I am me, not my Autism

We're proud to support Autism Acceptance Week 2024.

When I was little, my nickname was Divvy Livvy. I was a bit of a daydreamer and my parents always knew there was something different about me.

I would pinch people, shut myself in my room or have what is known as a ‘meltdown’, where I would become quite distressed and emotional. We didn’t know much about Autism at the time, so we didn’t know what was happening. When I reached 9 – 10 years old, I started daydreaming more frequently. My parents took me to the doctors and I was diagnosed with epilepsy.

After that, the doctors put pretty much everything down to my epilepsy. Either that or they said that my hormones were to blame.

I loved primary school; at that age, we all seem the same. It was when I went to high school that we really noticed how different I was.

I hated P.E and non-school uniform days and, so the stress would trigger seizures and I wouldn’t go in. The doctors later said this was probably because of having to get changed and the change of routine in general. My attendance started getting low, so my performance did too, and I didn’t feel supported by my teachers. They blamed everything on my attendance like it was all my fault. I struggled to make any friends and would stand next to a lamppost during breaktimes or follow people and get told to go away.


Baby Livvy

I was lucky to have my dad; he knew there was something else going on, so he took me back to the doctor. Finally, after my 18th birthday, I was diagnosed with Autism and everything started making sense. My Autism had been triggering seizures and vice versa. I have EDS too, so that also effected things.

It is hard seeing other people my age doing things I can’t. My sisters have conversations I don’t always understand, I can’t cook or walk too far. It can feel quite isolating, but I feel lucky to have the answers now and for having such supportive people around me.

College has been much better than high school. I am excelling in my learning and being understood for who I really am. I have a learning support mentor called Alice, who I could not fault. She is very understanding, we always have a laugh and I couldn’t thank her enough. I used to have a course leader who is deaf, so I learnt some sign language too. I embrace myself and the things I love- like cats and unicorns- and don’t let anybody stop me.

My dad does what he can to give me my independence. I have a very young niece and two nephews who I love, and I wish I could take them to the park on my own. But although my dad comes with me, he always takes a few steps back or sits on the bench.

I think it is important to know that no two people with Autism are the same.

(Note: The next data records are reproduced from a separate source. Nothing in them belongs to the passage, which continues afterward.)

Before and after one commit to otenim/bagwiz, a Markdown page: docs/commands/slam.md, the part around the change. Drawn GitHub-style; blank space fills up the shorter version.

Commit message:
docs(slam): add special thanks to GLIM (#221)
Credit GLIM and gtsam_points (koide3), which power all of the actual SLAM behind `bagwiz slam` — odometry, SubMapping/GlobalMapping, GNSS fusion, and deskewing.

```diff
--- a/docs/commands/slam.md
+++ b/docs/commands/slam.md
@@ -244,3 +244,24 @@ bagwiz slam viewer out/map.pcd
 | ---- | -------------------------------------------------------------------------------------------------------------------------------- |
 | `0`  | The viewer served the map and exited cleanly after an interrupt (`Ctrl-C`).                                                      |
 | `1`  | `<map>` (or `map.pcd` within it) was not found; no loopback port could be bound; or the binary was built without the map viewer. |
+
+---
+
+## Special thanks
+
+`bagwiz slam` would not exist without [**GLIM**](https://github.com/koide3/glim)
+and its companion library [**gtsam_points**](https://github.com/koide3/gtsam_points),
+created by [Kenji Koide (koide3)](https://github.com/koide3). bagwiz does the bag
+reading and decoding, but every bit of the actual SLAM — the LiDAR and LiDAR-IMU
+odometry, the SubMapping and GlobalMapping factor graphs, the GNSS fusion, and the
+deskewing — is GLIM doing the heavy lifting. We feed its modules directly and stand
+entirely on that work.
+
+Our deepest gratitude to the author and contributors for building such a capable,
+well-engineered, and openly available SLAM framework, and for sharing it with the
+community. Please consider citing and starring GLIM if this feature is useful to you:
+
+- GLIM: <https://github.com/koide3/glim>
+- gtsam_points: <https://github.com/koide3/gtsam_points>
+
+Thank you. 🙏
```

There is no specific one trait, but there is still this stigma of “You don’t stim, so you can’t have Autism”.

Everybody is different, you cannot change them and they should be accepted for who they are. Understanding this helps people like me embrace our diversity instead of feeling isolated.